WHAT YOU HAVE TO DO => In the copy you make of the entries, no picture should appear, and every word must match.

Stored data entries
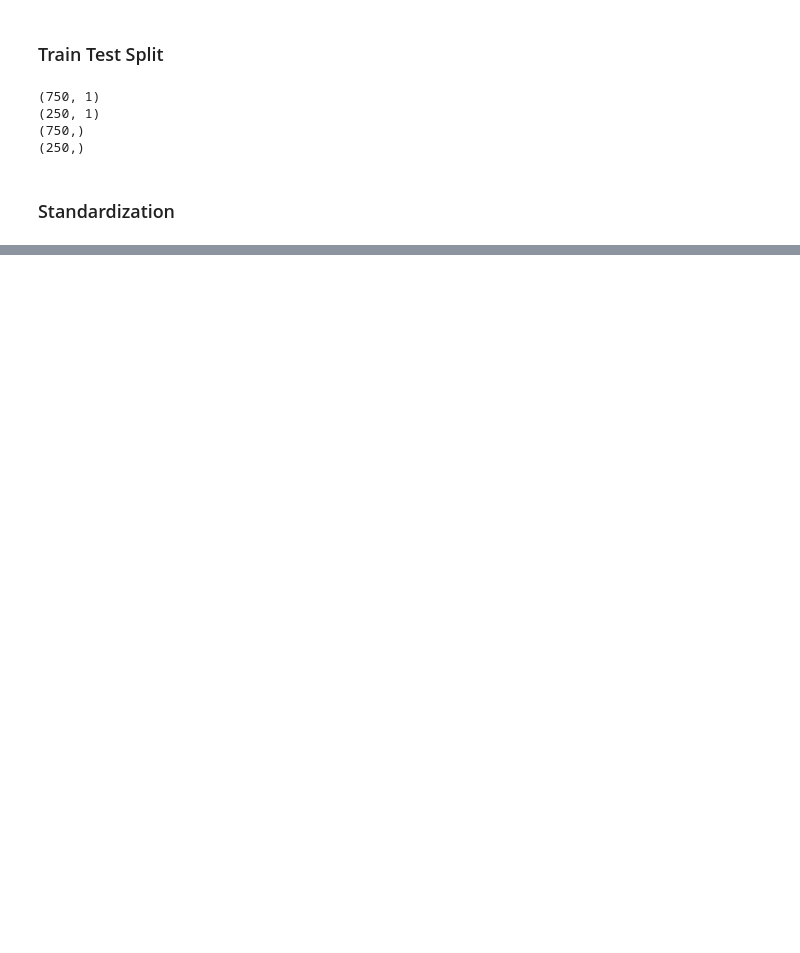
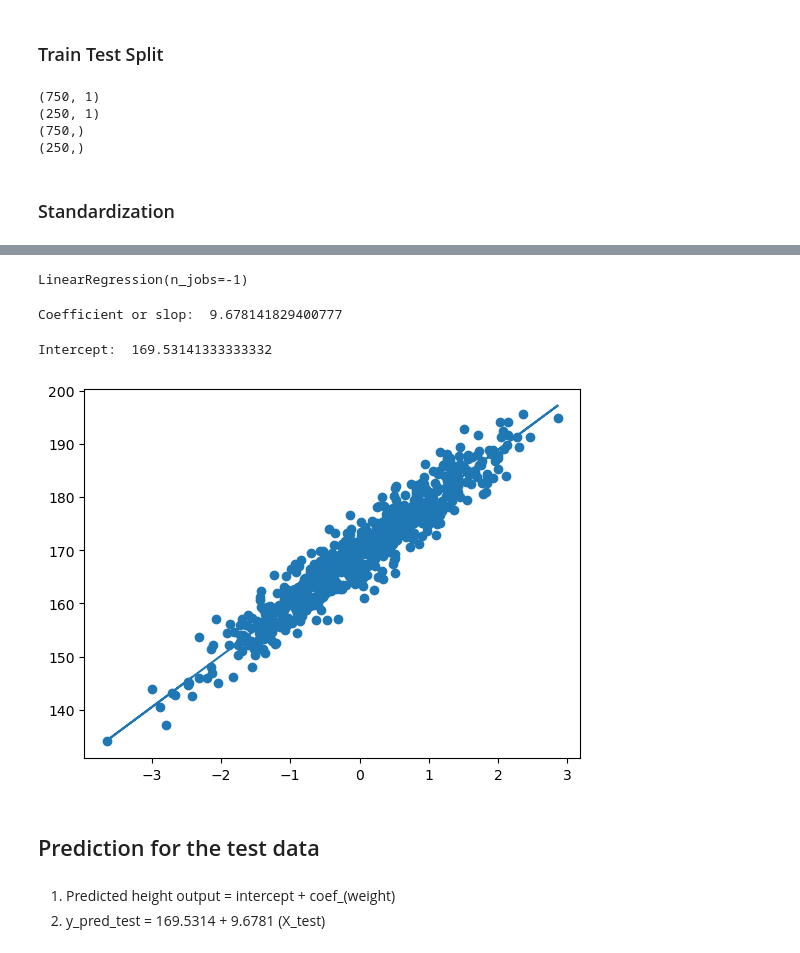
Before and after one commit to hasnain88/Machine-Learning-Projects, a Jupyter notebook: 01_Supervised_Machine_Learning/01_Simple_Linear_Regression/01_Simple_Linear_Regression.ipynb, the cells around one changed output, grey strips where cells are left out. Cells and saved outputs as stored; diff of their text form; code cells hidden in the pictures; blank space fills up the shorter version.

Commit message:
Linear Regression has been completed

```diff
--- a/01_Supervised_Machine_Learning/01_Simple_Linear_Regression/01_Simple_Linear_Regression.ipynb
+++ b/01_Supervised_Machine_Learning/01_Simple_Linear_Regression/01_Simple_Linear_Regression.ipynb
@@ -97,3 +98,6 @@ print(y_test.shape)
 (250,)
 # %% [markdown]
 ### Standardization
+# %%
+scaler = StandardScaler()
+X_train = scaler.fit_transform(X_train)
@@ -99,0 +108,15 @@ print(y_test.shape)
+# %%
+regression = LinearRegression(n_jobs=-1) ## for the processor
+# %%
+# Assign regression to train data
+regression.fit(X_train,y_train)
+# %% [output]
+LinearRegression(n_jobs=-1)
+# %%
+print("Coefficient or slop: ",regression.coef_[0])
+# %% [output]
+Coefficient or slop:  9.678141829400777
+# %%
+print("Intercept: ",regression.intercept_)
+# %% [output]
+Intercept:  169.53141333333332
@@ -99,0 +125,11 @@ print(y_test.shape)
+# %%
+plt.scatter(X_train,y_train)
+plt.plot(X_train,regression.predict(X_train))
+plt.show()
+# %% [output]
+[figure, added]
+# %% [markdown]
+## Prediction for the test data
+# %% [markdown]
+1. Predicted height output = intercept + coef_(weight)
+2. y_pred_test = 169.5314 + 9.6781 (X_test)
```
Also changed, not shown: parts of 25 cells of this notebook, 1 other file.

ANSWER BELOW =>
Before and after one commit to hasnain88/Machine-Learning-Projects, a Jupyter notebook: 01_Supervised_Machine_Learning/01_Simple_Linear_Regression/01_Simple_Linear_Regression.ipynb, the cells around one changed output, grey strips where cells are left out. Cells and saved outputs as stored; diff of their text form; code cells hidden in the pictures; blank space fills up the shorter version.

Commit message:
Linear Regression has been completed

```diff
--- a/01_Supervised_Machine_Learning/01_Simple_Linear_Regression/01_Simple_Linear_Regression.ipynb
+++ b/01_Supervised_Machine_Learning/01_Simple_Linear_Regression/01_Simple_Linear_Regression.ipynb
@@ -97,3 +98,6 @@ print(y_test.shape)
 (250,)
 # %% [markdown]
 ### Standardization
+# %%
+scaler = StandardScaler()
+X_train = scaler.fit_transform(X_train)
@@ -99,0 +108,15 @@ print(y_test.shape)
+# %%
+regression = LinearRegression(n_jobs=-1) ## for the processor
+# %%
+# Assign regression to train data
+regression.fit(X_train,y_train)
+# %% [output]
+LinearRegression(n_jobs=-1)
+# %%
+print("Coefficient or slop: ",regression.coef_[0])
+# %% [output]
+Coefficient or slop:  9.678141829400777
+# %%
+print("Intercept: ",regression.intercept_)
+# %% [output]
+Intercept:  169.53141333333332
@@ -99,0 +125,11 @@ print(y_test.shape)
+# %%
+plt.scatter(X_train,y_train)
+plt.plot(X_train,regression.predict(X_train))
+plt.show()
+# %% [output]
+[figure, added]
+# %% [markdown]
+## Prediction for the test data
+# %% [markdown]
+1. Predicted height output = intercept + coef_(weight)
+2. y_pred_test = 169.5314 + 9.6781 (X_test)
```
Also changed, not shown: parts of 25 cells of this notebook, 1 other file.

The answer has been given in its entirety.